» **About this task**
Tally the lines below containing the word "motion" and give that total alone.

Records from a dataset
BEGIN

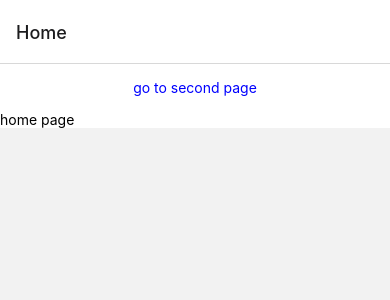
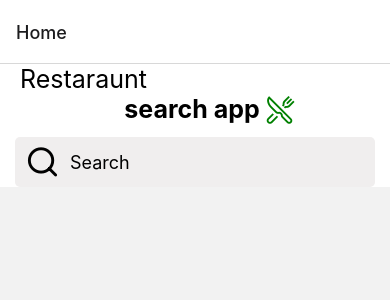
Before and after one commit to DusanVulic/Restaurant-Search-App, a React Native app: screen /Home in a window 390 px wide. Shown: the top 300 px of the page. Built offline with nearby package versions, Linux system fonts and the light colour scheme.

Commit message:
search component created

```diff
--- /dev/null
+++ b/components/SearchBar.js
@@ -0,0 +1,46 @@
+import React, { useState } from "react";
+import { View, Text, StyleSheet, TextInput } from "react-native";
+
+//import icon
+
+import { Feather } from "@expo/vector-icons";
+
+const SearchBar = () => {
+  const [term, setTerm] = useState();
+
+  return (
+    <View style={styles.searchContainer}>
+      <Feather name="search" style={styles.icon} />
+      <TextInput
+        style={styles.input}
+        placeholder="Search"
+        value={term}
+        onChangeText={(input) => setTerm(input)}
+      />
+    </View>
+  );
+};
+
+const styles = StyleSheet.create({
+  searchContainer: {
+    marginTop: 10,
+    marginHorizontal: 15,
+    backgroundColor: "#F0EEEE",
+    height: 50,
+    borderRadius: 5,
+    flexDirection: "row",
+  },
+  icon: {
+    marginLeft: 10,
+    fontSize: 35,
+    color: "black",
+    alignSelf: "center",
+  },
+  input: {
+    fontSize: 18,
+    padding: 10,
+    flex: 1,
+  },
+});
+
+export default SearchBar;
--- a/screens/Home.js
+++ b/screens/Home.js
@@ -1,13 +1,27 @@
 import React from "react";
 import { Text, View, StyleSheet, Pressable, Button } from "react-native";
+
+//icon
+import { Ionicons } from "@expo/vector-icons";
+
+//somponents
+import SearchBar from "../components/SearchBar";
 
 const Home = ({ navigation }) => {
   return (
     <View style={styles.container}>
-      <Pressable onPress={() => navigation.navigate("Second")}>
+      {/** navigation to second page */}
+      {/* <Pressable onPress={() => navigation.navigate("Second")}>
         <Text style={styles.linkStyle}>go to second page</Text>
-      </Pressable>
-      <Text>home page </Text>
+      </Pressable> */}
+
+      <Text style={styles.headerLight}>Restaraunt</Text>
+      <View style={styles.logoContainer}>
+        <Text style={styles.headerBold}>search app </Text>
+        <Ionicons name="restaurant-outline" style={styles.icon} />
+      </View>
+
+      <SearchBar />
     </View>
   );
 };
@@ -17,10 +31,28 @@ const styles = StyleSheet.create({
     backgroundColor: "white",
   },
   linkStyle: {
+    fontSize: 20,
     color: "blue",
     textAlign: "center",
     marginVertical: 15,
   },
+  headerLight: {
+    fontSize: 25,
+    marginLeft: 20,
+  },
+  logoContainer: {
+    flexDirection: "row",
+    justifyContent: "center",
+  },
+  headerBold: {
+    fontSize: 25,
+    fontWeight: "bold",
+    marginLeft: 30,
+  },
+  icon: {
+    color: "green",
+    fontSize: 30,
+  },
 });
 
 export default Home;
```
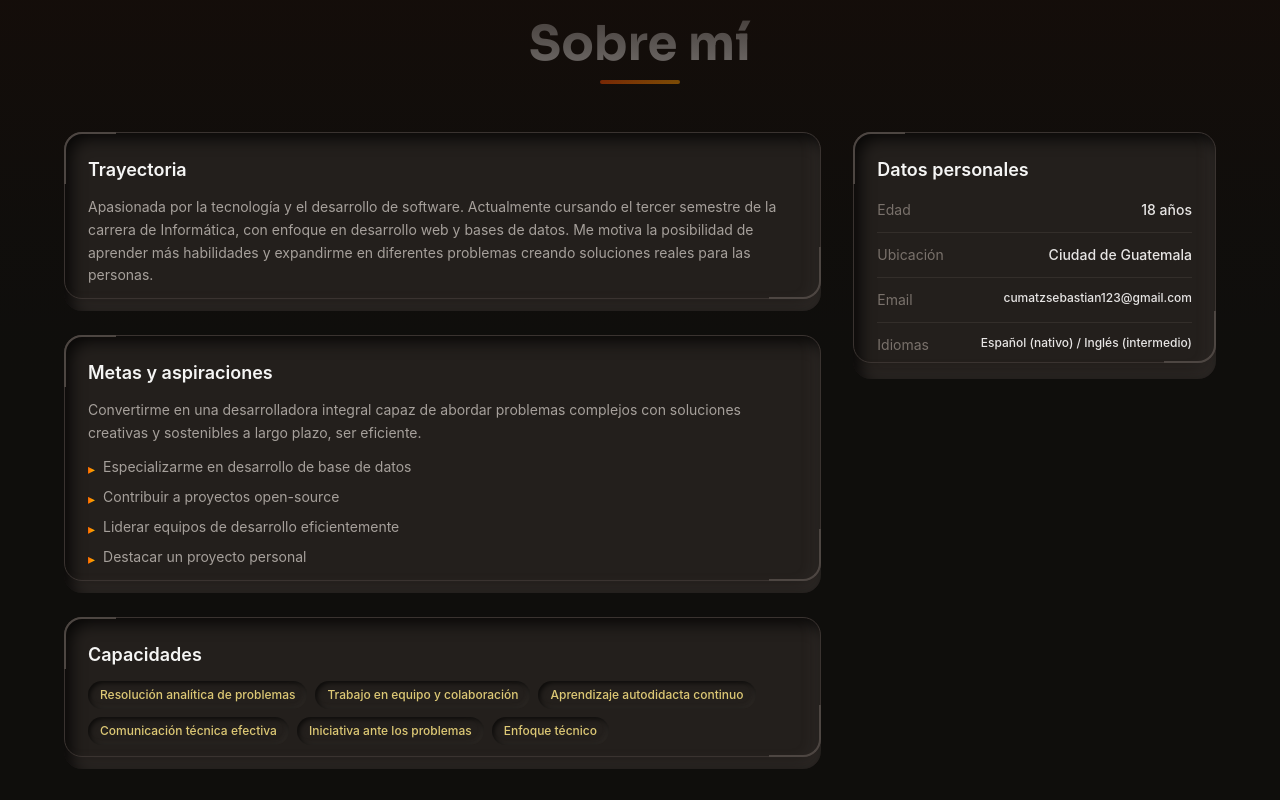
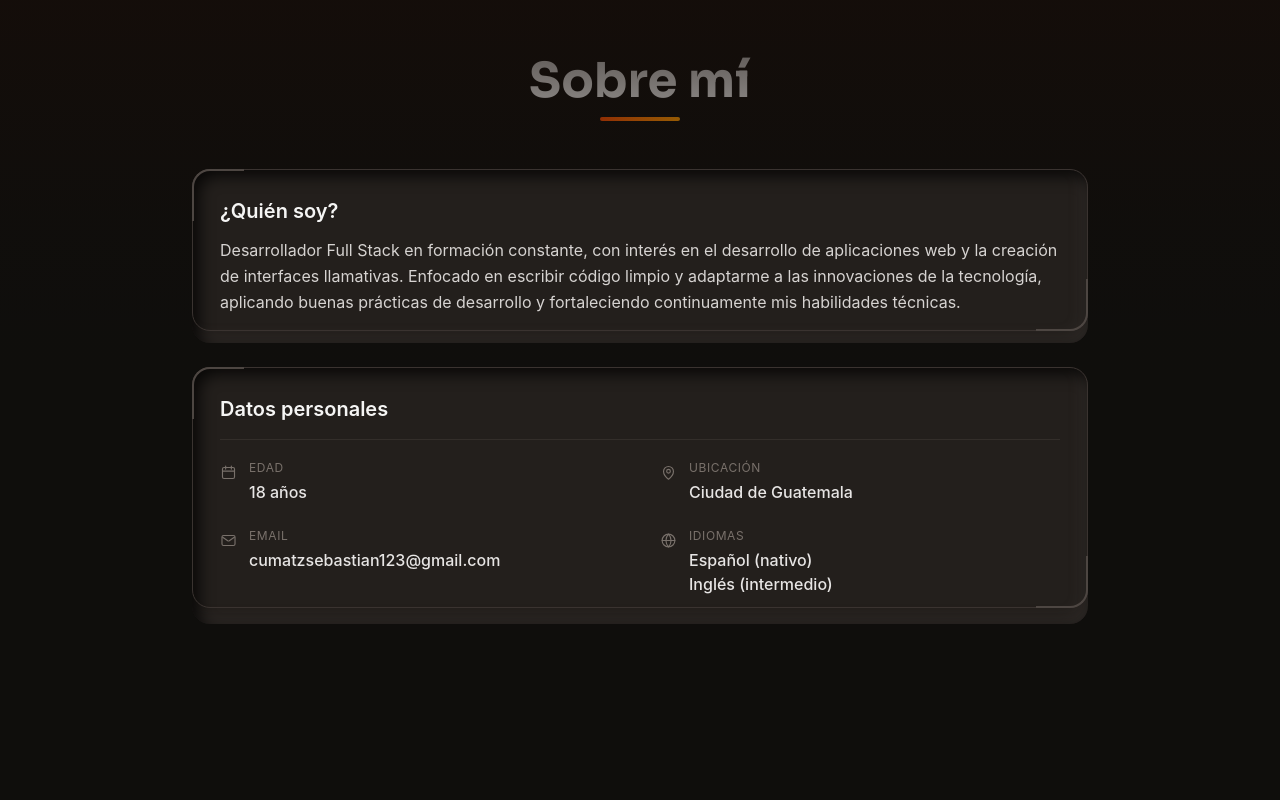
Before and after one commit to ocumatz-2021660/Portafolio-Web, a React (Vite) app in the folder Portafolio-Web/: page / in a window 1280 px wide. Shown: the part 860-1660 px from the top of the page. Built offline with nearby package versions, Linux system fonts and the light colour scheme.

Commit message:
style: removiendo informacion en about

```diff
--- /dev/null
+++ b/Portafolio-Web/src/components/InfoIcons.jsx
@@ -0,0 +1,58 @@
+/* Iconos de línea para los datos personales: sin fondo ni relleno, heredan el
+   color y se alinean con el texto, como si fueran un carácter más. */
+
+function Glyph({ size = 15, children }) {
+  return (
+    <svg
+      width={size}
+      height={size}
+      viewBox="0 0 24 24"
+      fill="none"
+      stroke="currentColor"
+      strokeWidth="1.6"
+      strokeLinecap="round"
+      strokeLinejoin="round"
+      className="shrink-0"
+      aria-hidden="true"
+    >
+      {children}
+    </svg>
+  )
+}
+
+export function AgeIcon(props) {
+  return (
+    <Glyph {...props}>
+      <rect x="3.5" y="5" width="17" height="15.5" rx="2.2" />
+      <path d="M8 2.8v4.4M16 2.8v4.4M3.5 10h17" />
+    </Glyph>
+  )
+}
+
+export function LocationIcon(props) {
+  return (
+    <Glyph {...props}>
+      <path d="M12 21.5s7-5.6 7-11a7 7 0 1 0-14 0c0 5.4 7 11 7 11Z" />
+      <circle cx="12" cy="10.2" r="2.6" />
+    </Glyph>
+  )
+}
+
+export function MailIcon(props) {
+  return (
+    <Glyph {...props}>
+      <rect x="2.8" y="5" width="18.4" height="14" rx="2.2" />
+      <path d="m3.8 7.4 7.1 5a2 2 0 0 0 2.2 0l7.1-5" />
+    </Glyph>
+  )
+}
+
+export function LanguageIcon(props) {
+  return (
+    <Glyph {...props}>
+      <circle cx="12" cy="12" r="9" />
+      <path d="M3 12h18" />
+      <path d="M12 3c2.4 2.5 3.6 5.5 3.6 9s-1.2 6.5-3.6 9c-2.4-2.5-3.6-5.5-3.6-9S9.6 5.5 12 3Z" />
+    </Glyph>
+  )
+}
--- a/Portafolio-Web/src/data/personal.js
+++ b/Portafolio-Web/src/data/personal.js
@@ -2,6 +2,9 @@ const personal = {
   name: "Oscar Cumatz",
   role: "Desarrollador Full-Stack",
   tagline: "Transformando ideas en código, con hambre de aprendizaje en el mundo digital",
+
+  quienSoy:
+    "Desarrollador Full Stack en formación constante, con interés en el desarrollo de aplicaciones web y la creación de interfaces llamativas. Enfocado en escribir código limpio y adaptarme a las innovaciones de la tecnología, aplicando buenas prácticas de desarrollo y fortaleciendo continuamente mis habilidades técnicas.",
 
   description:
     "Apasionada por la tecnología y el desarrollo de software. Actualmente cursando el tercer semestre de la carrera de Informática, con enfoque en desarrollo web y bases de datos. Me motiva la posibilidad de aprender más habilidades y expandirme en diferentes problemas creando soluciones reales para las personas.",
--- a/Portafolio-Web/src/sections/About.jsx
+++ b/Portafolio-Web/src/sections/About.jsx
@@ -3,8 +3,15 @@ import personal from "../data/personal"
 import useScrollAnimation from "../hooks/useScrollAnimation"
 import SectionWrapper from "../components/SectionWrapper"
 import Panel from "../components/Panel"
-import { SUNKEN_CHIP } from "../styles/neumorphism"
+import {
+  AgeIcon,
+  LocationIcon,
+  MailIcon,
+  LanguageIcon,
+} from "../components/InfoIcons"
 import { ABOUT_FADE_IN } from "../styles/transitions"
+/* en pausa junto con las tarjetas de Metas y Capacidades:
+import { SUNKEN_CHIP } from "../styles/neumorphism" */
 
 const container = {
   hidden: {},
@@ -20,8 +27,28 @@ const item = {
 
 const DIVIDER = "#332e2a"
 
+/* Un dato suelto: icono a la izquierda, etiqueta encima del valor. En columna
+   el par etiqueta/valor se lee mejor que la fila con el valor a la derecha,
+   ahora que el contenedor es ancho. */
+function Dato({ icon, label, children }) {
+  return (
+    <div className="flex items-start gap-3">
+      <span className="text-stone-500 mt-1">{icon}</span>
+      <div className="min-w-0">
+        <p className="text-xs uppercase tracking-wider text-stone-500 mb-1">
+          {label}
+        </p>
+        <div className="text-base text-stone-200 font-medium break-words">
+          {children}
+        </div>
+      </div>
+    </div>
+  )
+}
+
 export default function About() {
   const [ref, isVisible] = useScrollAnimation()
+  const datos = personal.datosPersonales
 
   return (
     <SectionWrapper
@@ -50,17 +77,19 @@ export default function About() {
           <div className="w-20 h-1 bg-gradient-to-r from-orange-600 to-amber-500 mx-auto rounded-full" />
         </motion.div>
 
-        <div className="grid lg:grid-cols-3 gap-8">
-          <motion.div variants={item} className="lg:col-span-2 space-y-6">
-            <Panel className="p-6 space-y-3">
-              <h3 className="text-lg font-semibold text-stone-100">
-                Trayectoria
+        {/* una sola columna: los datos personales van debajo y comparten ancho */}
+        <div className="max-w-4xl mx-auto space-y-6">
+          <motion.div variants={item}>
+            <Panel className="p-6 sm:p-7 space-y-3">
+              <h3 className="text-xl font-semibold text-stone-100">
+                ¿Quién soy?
               </h3>
-              <p className="text-stone-400 leading-relaxed text-sm">
-                {personal.description}
+              <p className="text-stone-300 leading-relaxed text-base">
+                {personal.quienSoy}
               </p>
             </Panel>
 
+            {/* Metas y aspiraciones — en pausa
             <Panel className="p-6 space-y-3">
               <h3 className="text-lg font-semibold text-stone-100">
                 Metas y aspiraciones
@@ -79,7 +108,9 @@ export default function About() {
                 ))}
               </ul>
             </Panel>
+            */}
 
+            {/* Capacidades — en pausa
             <Panel className="p-6 space-y-3">
               <h3 className="text-lg font-semibold text-stone-100 mb-3">
                 Capacidades
@@ -96,41 +127,39 @@ export default function About() {
                 ))}
               </div>
             </Panel>
+            */}
           </motion.div>
 
           <motion.div variants={item}>
-            <Panel className="p-6 space-y-4 sticky top-24">
-              <h3 className="text-lg font-semibold text-stone-100">
+            <Panel className="p-6 sm:p-7 space-y-4">
+              <h3 className="text-xl font-semibold text-stone-100">
                 Datos personales
               </h3>
-              <div className="space-y-3 text-sm">
-                <div className="flex justify-between">
-                  <span className="text-stone-500">Edad</span>
-                  <span className="text-stone-200 font-medium">
-                    {personal.datosPersonales.edad}
-                  </span>
-                </div>
-                <div className="h-px" style={{ backgroundColor: DIVIDER }} />
-                <div className="flex justify-between">
-                  <span className="text-stone-500">Ubicación</span>
-                  <span className="text-stone-200 font-medium">
-                    {personal.datosPersonales.ubicacion}
-                  </span>
-                </div>
-                <div className="h-px" style={{ backgroundColor: DIVIDER }} />
-                <div className="flex justify-between">
-                  <span className="text-stone-500">Email</span>
-                  <span className="text-stone-200 font-medium text-xs truncate ml-2">
-                    {personal.datosPersonales.email}
-                  </span>
-                </div>
-                <div className="h-px" style={{ backgroundColor: DIVIDER }} />
-                <div className="flex justify-between">
-                  <span className="text-stone-500">Idiomas</span>
-                  <span className="text-stone-200 font-medium text-xs text-right">
-                    {personal.datosPersonales.idiomas.join(" / ")}
-                  </span>
-                </div>
+              <div className="h-px" style={{ backgroundColor: DIVIDER }} />
+
+              <div className="grid sm:grid-cols-2 gap-x-10 gap-y-6 pt-1">
+                <Dato icon={<AgeIcon size={17} />} label="Edad">
+                  {datos.edad}
+                </Dato>
+
+                <Dato icon={<LocationIcon size={17} />} label="Ubicación">
+                  {datos.ubicacion}
+                </Dato>
+
+                <Dato icon={<MailIcon size={17} />} label="Email">
+                  <a
+                    href={`mailto:${datos.email}`}
+                    className="hover:text-orange-400 transition-colors"
+                  >
+                    {datos.email}
+                  </a>
+                </Dato>
+
+                <Dato icon={<LanguageIcon size={17} />} label="Idiomas">
+                  {datos.idiomas.map((idioma) => (
+                    <p key={idioma}>{idioma}</p>
+                  ))}
+                </Dato>
               </div>
             </Panel>
           </motion.div>
```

END

» **Written answer**
6